Does that mean that corporate social responsiblity should be abandoned. Not quite.
“The latest academic research suggests that a positive link exists, but that it is a weak one. Of course, it’s not clear which way the causality runs — whether profitable companies feel rich enough to splash out on CSR, or CSR brings profits. Either way, there is no evidence to suggest that CSR is destroying shareholder value, as Milton Friedman and others feared. But nor is it obviously the most productive way for managers to spend their energies.”
Most corporate social responsibility will likely be conducted in enlightened self-interest. For example, health programs will supported in areas where health challenges keep workers off the job. Education will be supported in areas where educated workers increase efficiency.

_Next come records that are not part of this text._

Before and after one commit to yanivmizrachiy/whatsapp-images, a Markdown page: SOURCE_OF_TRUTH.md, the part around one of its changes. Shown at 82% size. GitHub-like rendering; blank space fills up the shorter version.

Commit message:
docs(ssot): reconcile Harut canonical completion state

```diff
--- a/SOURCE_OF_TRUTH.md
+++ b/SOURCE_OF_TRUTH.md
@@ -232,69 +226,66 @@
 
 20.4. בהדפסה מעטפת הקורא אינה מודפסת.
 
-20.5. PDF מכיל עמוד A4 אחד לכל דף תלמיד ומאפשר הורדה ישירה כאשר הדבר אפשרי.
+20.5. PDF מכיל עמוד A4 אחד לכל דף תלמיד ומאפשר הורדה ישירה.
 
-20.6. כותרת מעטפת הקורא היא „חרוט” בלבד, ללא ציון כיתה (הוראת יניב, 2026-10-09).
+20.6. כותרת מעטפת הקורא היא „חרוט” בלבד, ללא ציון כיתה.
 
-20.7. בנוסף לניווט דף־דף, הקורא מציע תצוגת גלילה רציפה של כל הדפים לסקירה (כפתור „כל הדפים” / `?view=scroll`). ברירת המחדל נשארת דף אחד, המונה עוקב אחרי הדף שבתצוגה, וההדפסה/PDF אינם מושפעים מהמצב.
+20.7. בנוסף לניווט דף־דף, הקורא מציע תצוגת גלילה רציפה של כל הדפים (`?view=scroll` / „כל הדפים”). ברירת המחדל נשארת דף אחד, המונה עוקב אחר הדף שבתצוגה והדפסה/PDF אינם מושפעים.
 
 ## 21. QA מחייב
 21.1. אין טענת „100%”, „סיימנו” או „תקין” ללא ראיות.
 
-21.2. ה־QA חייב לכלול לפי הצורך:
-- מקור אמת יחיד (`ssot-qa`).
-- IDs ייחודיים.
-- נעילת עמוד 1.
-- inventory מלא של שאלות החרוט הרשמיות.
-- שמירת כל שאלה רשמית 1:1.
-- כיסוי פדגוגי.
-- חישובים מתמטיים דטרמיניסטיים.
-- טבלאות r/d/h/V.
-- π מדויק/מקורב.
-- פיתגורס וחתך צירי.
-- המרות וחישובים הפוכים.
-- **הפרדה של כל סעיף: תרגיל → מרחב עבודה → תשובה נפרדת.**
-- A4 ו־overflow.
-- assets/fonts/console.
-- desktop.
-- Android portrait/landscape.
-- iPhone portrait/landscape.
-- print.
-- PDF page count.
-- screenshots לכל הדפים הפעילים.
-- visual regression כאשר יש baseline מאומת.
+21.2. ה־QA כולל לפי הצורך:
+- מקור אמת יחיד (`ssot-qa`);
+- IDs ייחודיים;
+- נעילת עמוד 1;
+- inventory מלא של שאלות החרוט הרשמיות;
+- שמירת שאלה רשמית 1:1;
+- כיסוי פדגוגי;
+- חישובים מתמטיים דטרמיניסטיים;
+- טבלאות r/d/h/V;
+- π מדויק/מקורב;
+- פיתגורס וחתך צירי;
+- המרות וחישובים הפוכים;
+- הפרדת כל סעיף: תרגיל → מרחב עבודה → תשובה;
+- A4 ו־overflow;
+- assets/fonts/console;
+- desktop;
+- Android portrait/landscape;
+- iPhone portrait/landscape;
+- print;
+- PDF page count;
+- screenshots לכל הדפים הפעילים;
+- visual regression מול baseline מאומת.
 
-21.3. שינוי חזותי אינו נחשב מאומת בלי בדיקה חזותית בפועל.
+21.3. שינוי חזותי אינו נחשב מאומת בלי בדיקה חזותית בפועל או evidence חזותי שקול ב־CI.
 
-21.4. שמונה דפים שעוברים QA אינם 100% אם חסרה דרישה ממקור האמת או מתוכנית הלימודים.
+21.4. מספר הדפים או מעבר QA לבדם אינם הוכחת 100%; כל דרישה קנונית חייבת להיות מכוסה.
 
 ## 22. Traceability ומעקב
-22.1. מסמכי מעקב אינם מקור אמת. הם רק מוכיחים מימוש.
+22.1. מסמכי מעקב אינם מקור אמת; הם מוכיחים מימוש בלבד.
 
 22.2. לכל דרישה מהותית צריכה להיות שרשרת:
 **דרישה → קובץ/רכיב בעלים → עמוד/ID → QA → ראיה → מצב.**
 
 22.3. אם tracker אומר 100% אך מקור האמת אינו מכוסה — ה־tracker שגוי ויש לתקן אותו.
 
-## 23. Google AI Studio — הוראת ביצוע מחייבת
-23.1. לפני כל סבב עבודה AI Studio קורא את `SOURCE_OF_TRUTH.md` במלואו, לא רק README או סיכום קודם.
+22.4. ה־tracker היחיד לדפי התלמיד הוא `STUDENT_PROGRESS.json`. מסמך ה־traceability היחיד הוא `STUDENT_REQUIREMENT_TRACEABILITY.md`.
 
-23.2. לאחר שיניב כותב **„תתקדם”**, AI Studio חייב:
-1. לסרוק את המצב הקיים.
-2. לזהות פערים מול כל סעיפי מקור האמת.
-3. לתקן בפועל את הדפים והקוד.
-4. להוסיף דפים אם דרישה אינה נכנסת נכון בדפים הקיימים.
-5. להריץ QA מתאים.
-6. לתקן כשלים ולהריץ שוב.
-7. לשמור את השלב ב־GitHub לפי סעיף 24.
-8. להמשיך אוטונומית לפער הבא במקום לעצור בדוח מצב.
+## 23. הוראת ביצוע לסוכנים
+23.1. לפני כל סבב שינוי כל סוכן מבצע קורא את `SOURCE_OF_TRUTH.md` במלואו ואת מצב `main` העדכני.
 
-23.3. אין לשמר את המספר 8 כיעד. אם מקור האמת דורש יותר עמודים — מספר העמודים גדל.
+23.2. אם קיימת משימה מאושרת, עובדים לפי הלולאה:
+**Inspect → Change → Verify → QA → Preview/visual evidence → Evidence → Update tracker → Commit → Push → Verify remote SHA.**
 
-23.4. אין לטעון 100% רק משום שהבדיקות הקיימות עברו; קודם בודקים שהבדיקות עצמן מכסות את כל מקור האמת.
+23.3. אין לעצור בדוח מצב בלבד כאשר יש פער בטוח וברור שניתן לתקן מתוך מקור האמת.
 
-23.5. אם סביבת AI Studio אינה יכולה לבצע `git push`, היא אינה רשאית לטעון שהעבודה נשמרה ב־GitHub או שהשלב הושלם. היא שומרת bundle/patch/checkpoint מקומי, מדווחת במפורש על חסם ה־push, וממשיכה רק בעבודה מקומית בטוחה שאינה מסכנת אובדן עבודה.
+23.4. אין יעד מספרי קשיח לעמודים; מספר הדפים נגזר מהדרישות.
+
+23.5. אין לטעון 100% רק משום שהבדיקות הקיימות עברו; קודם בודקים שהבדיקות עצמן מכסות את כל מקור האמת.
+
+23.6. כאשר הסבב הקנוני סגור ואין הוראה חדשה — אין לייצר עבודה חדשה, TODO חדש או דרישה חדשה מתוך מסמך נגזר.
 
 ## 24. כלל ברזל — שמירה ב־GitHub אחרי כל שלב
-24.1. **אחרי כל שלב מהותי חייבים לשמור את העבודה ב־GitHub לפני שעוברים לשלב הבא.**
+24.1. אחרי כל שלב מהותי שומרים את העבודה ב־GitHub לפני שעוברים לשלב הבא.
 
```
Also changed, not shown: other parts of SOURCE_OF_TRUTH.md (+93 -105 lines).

“If companies need to be vigilant about the limits of CSR, the same applies even more to society as a whole. A dangerous myth is gaining ground: that unadorned capitalism fails to serve the public interest. Profits are not good, goes the logic of much CSR; hence the attraction of turning companies into instruments of social policy. In fact, the opposite is true. The main contribution of companies to society comes precisely from those profits (and the products, services, salaries and ideas that competitive capitalism creates). If the business of business stops being business, we all lose. … Above all, it is governments, not firms, that should arbitrate between interest groups for the public interest. So the apparent triumph of CSR should prompt humility, not hubris. There is money to be made in doing good. But firms are not there to solve the world’s political problems. It is the job of governments to govern; don’t let them wiggle out of it.”

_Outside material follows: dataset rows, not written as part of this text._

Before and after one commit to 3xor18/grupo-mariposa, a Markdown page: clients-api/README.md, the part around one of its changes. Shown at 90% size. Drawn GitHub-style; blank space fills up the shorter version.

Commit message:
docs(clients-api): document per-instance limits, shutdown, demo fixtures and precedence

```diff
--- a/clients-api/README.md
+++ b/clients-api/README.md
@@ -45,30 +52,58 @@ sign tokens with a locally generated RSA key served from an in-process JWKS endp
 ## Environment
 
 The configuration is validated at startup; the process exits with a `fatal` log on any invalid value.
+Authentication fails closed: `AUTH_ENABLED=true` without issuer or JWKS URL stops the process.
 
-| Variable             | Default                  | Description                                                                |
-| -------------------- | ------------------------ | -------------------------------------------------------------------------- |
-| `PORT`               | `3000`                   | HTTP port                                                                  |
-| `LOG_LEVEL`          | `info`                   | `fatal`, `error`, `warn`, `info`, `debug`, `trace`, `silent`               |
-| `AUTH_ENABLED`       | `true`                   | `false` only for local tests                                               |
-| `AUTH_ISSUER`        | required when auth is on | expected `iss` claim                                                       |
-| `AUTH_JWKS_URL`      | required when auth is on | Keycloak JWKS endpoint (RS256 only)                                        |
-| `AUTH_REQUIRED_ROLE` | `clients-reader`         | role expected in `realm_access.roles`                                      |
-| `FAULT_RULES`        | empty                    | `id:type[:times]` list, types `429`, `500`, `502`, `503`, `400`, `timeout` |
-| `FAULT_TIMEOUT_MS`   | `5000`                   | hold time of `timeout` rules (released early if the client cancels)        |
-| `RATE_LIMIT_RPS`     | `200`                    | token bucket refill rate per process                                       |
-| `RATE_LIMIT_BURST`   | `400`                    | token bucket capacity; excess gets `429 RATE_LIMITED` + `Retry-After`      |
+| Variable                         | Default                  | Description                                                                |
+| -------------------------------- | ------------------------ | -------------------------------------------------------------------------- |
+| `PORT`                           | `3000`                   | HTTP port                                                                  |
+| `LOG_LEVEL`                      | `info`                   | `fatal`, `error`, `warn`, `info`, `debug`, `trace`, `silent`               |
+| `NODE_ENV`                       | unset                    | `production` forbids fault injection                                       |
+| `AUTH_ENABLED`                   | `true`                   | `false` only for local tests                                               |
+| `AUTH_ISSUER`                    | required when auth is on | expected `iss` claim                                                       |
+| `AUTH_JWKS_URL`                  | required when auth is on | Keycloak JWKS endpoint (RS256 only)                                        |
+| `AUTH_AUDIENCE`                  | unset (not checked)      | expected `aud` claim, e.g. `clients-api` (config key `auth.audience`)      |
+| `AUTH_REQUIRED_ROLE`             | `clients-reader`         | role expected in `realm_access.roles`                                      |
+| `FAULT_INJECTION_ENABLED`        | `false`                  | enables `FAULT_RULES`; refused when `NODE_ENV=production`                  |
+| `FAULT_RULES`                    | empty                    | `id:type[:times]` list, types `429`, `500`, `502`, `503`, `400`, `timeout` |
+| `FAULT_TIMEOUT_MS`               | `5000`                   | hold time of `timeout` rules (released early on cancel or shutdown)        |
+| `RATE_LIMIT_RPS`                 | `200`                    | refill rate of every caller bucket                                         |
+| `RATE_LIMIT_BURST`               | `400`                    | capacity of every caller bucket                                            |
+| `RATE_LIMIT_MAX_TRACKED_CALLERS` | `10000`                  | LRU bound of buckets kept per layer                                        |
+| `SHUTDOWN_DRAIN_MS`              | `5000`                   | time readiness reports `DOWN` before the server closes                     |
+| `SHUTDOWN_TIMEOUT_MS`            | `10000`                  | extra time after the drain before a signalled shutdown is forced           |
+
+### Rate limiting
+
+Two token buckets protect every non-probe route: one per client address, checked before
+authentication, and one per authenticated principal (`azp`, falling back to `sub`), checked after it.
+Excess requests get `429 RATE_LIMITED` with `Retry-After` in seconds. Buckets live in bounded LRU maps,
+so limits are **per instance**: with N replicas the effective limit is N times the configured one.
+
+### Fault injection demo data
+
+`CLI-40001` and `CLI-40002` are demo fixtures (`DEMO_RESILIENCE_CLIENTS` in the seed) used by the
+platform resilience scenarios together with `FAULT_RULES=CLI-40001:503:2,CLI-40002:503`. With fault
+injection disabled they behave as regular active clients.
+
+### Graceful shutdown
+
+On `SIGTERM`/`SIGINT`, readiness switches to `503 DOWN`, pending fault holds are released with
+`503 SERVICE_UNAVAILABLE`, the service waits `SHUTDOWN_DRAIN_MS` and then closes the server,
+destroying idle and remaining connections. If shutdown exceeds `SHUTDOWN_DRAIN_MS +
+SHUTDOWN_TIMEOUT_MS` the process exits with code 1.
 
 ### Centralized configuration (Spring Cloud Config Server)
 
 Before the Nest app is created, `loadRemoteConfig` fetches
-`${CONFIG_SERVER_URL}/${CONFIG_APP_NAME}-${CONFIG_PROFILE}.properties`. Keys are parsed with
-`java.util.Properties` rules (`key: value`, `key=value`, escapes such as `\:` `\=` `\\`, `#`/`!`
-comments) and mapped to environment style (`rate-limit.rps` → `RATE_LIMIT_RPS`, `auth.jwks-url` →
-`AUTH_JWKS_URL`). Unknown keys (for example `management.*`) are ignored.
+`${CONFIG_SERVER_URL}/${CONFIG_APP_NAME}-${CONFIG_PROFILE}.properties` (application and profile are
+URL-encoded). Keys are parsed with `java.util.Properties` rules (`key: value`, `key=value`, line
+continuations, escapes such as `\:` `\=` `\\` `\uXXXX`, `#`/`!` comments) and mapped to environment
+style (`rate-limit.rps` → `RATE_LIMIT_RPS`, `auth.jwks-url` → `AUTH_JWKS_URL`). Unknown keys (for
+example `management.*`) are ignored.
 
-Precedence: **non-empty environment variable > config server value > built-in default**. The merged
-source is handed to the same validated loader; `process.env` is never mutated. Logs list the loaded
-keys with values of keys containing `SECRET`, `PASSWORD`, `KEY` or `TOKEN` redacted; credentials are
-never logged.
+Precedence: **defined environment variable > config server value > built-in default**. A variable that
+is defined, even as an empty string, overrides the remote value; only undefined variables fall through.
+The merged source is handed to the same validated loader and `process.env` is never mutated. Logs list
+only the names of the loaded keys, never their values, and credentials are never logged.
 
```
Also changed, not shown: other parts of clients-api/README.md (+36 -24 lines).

I agree that the best thing businesses can do is provide good jobs that pay fair wages. Good jobs help people out of poverty while increasing their self-esteem. CSR is appropriate when it comes to companies acting more “green,” but they must stay in business (which means they must be profitable) if they are going to support other socially responsible causes as well.